William Head On Stage, Canada’s longest-running prison theatre company, has made several groundbreaking developments during its 40-year journey from inside William Head Institution.
Another innovative step forward is underway with the theatre company’s recent foray into podcasting. Dark Traveller, a co-production with Victoria’s SNAFU theatre company, which has co-produced the prison’s theatre program since 2010, is said to be the first podcast series created by incarcerated artists in Canada.
The inaugural 45-minute episode, recorded inside the minimum-security federal correctional institution, was released this month on platforms such as Spotify, Apple Podcasts, and Google Podcasts. Another episode arrived this week, with the final entry in the series scheduled to drop on June 16.
The content — from creative writing and old-time commercials to a reading of The Northern Lights, a science-fiction radio play written in 1949 by Wyllis Cooper — is vastly different from other podcasts in that much of it was either written or voiced by incarcerated artists. The participants have adopted stage names such as Midnight, Paul Dark, Dr. Percy, and The Captain for the podcast, in order to protect their privacy.
SNAFU’s Kathleen Greenfield, who worked with William Head to arrange the team of actors, directors and writers into groups, and edited everything that was recorded inside the prison over six sessions into the final product, is not aware of another podcast of its kind in the country.
“Ear Hustle, a podcast that comes out of San Quentin prison in California, was the first podcast created by artists in prison, but we are the first Canadian one.”
The project was done with the endorsement of Corrections Services Canada, and used during the workshop phase a secure video-call service employed by William Head to connect five participating artists from inside the prison with SNAFU representatives on the outside. But COVID-19 made what should have been a fairly straight-forward process into a scheduling headache that required months of planning, Battle said.
The participants all wore masks during the process, even while recording, and the sound recorder had to do battle with a furnace that kept going off during the sessions.
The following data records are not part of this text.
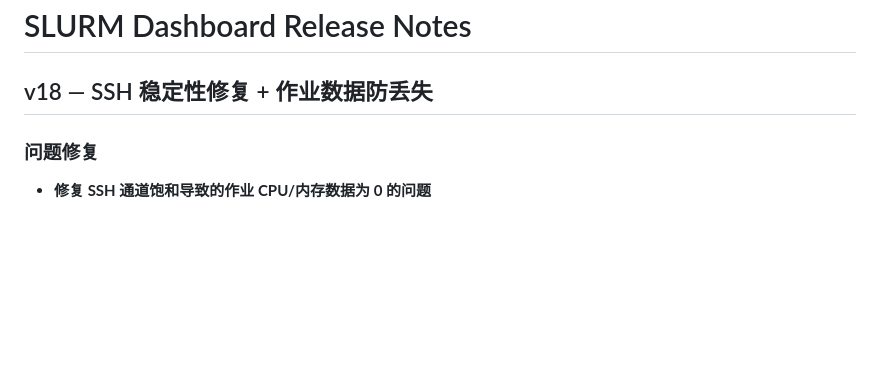
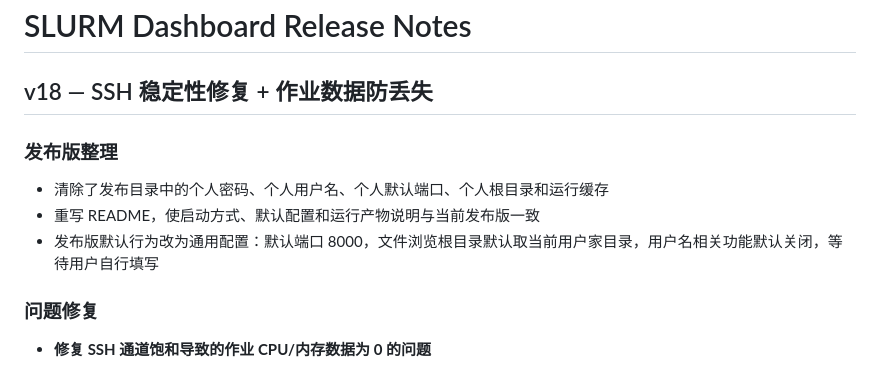
Before and after one commit to Finanfund/SLURM-Dashboard-Release, a Markdown page: RELEASE_NOTES.md, the part around the change. Drawn GitHub-style; blank space fills up the shorter version.

Commit message:
Update release notes for sanitized public release

```diff
--- a/RELEASE_NOTES.md
+++ b/RELEASE_NOTES.md
@@ -1,6 +1,11 @@
 # SLURM Dashboard Release Notes
 
 ## v18 — SSH 稳定性修复 + 作业数据防丢失
+
+### 发布版整理
+- 清除了发布目录中的个人密码、个人用户名、个人默认端口、个人根目录和运行缓存
+- 重写 README，使启动方式、默认配置和运行产物说明与当前发布版一致
+- 发布版默认行为改为通用配置：默认端口 8000，文件浏览根目录默认取当前用户家目录，用户名相关功能默认关闭，等待用户自行填写
 
 ### 问题修复
 - **修复 SSH 通道饱和导致的作业 CPU/内存数据为 0 的问题**
```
Due to time constraints and health protocols inside the prison, poor audio could not be re-recorded. It was many months of hurdles being jumped, Greenfield said.
“We stumbled through figuring out what we could do and how we could work with restrictions, and limited time inside of the prison. It came out of necessity, but it was a way that we could still create together that we could share with people.”
The podcast replaces William Head On Stage’s annual in-person play, which takes place each fall in the prison’s gymnasium. The company’s 60th production was scheduled for October 2020 was canceled due to health protocols. Though the effects of the pandemic are lessening somewhat, Green doesn’t expect audience back inside William Head On Stage this year, William Head On Stage’s 40th anniversary.
Co-productions between SNAFU and William Head On Stage will continue despite the changing landscape, Greenfield said. Dark Traveller is a natural placeholder until live performances return, and gives incarcerated artists a valuable outlet for their work. “That exchange is so worth it,” she said. “Getting a response from people is life-changing for the guys inside.”